EXERCISE
Though the entries hold pictures, only their text should be duplicated, exactly and in full.

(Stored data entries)
- Opening Delimiter -
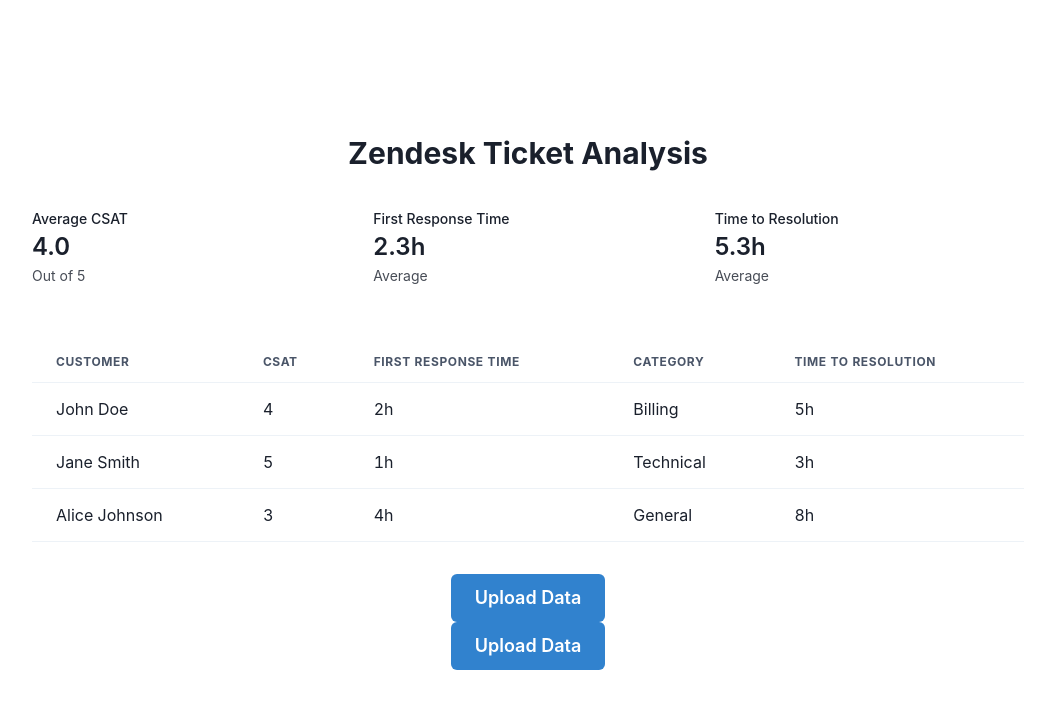
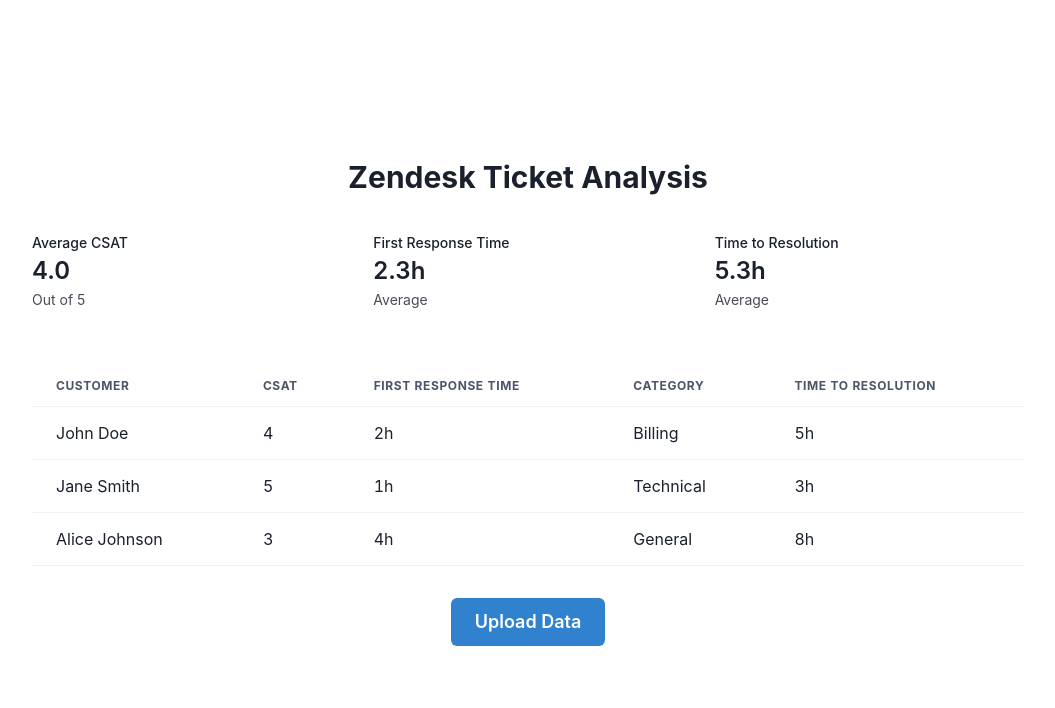
Before and after one commit to GPT-Engineer-App/zendesk-analyzer, a React (Vite) app: page / in a window 1280 px wide. Shown: the top 708 px of the page, without its empty margins (112-1167 px from the left). Built offline with nearby package versions, Linux system fonts and the light colour scheme.

Commit message:
Removed the duplicate "Upload Data" button in the `Index.jsx` file.
Prompt: can you remove the duplicate button

```diff
--- a/src/pages/Index.jsx
+++ b/src/pages/Index.jsx
@@ -123,10 +123,6 @@ const Index = () => {
           Upload Data
         </Button>
       </VStack>
-      {showFileInput && <Input type="file" accept=".csv" onChange={handleFileUpload} mt={4} />}
-      <Button colorScheme="blue" size="lg" onClick={handleFileUploadClick}>
-        Upload Data
-      </Button>
 
       <Modal isOpen={showMappingModal} onClose={() => setShowMappingModal(false)}>
         <ModalOverlay />
```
- Closing Delimiter -
RESULT BELOW
Before and after one commit to GPT-Engineer-App/zendesk-analyzer, a React (Vite) app: page / in a window 1280 px wide. Shown: the top 708 px of the page, without its empty margins (112-1167 px from the left). Built offline with nearby package versions, Linux system fonts and the light colour scheme.

Commit message:
Removed the duplicate "Upload Data" button in the `Index.jsx` file.
Prompt: can you remove the duplicate button

```diff
--- a/src/pages/Index.jsx
+++ b/src/pages/Index.jsx
@@ -123,10 +123,6 @@ const Index = () => {
           Upload Data
         </Button>
       </VStack>
-      {showFileInput && <Input type="file" accept=".csv" onChange={handleFileUpload} mt={4} />}
-      <Button colorScheme="blue" size="lg" onClick={handleFileUploadClick}>
-        Upload Data
-      </Button>
 
       <Modal isOpen={showMappingModal} onClose={() => setShowMappingModal(false)}>
         <ModalOverlay />
```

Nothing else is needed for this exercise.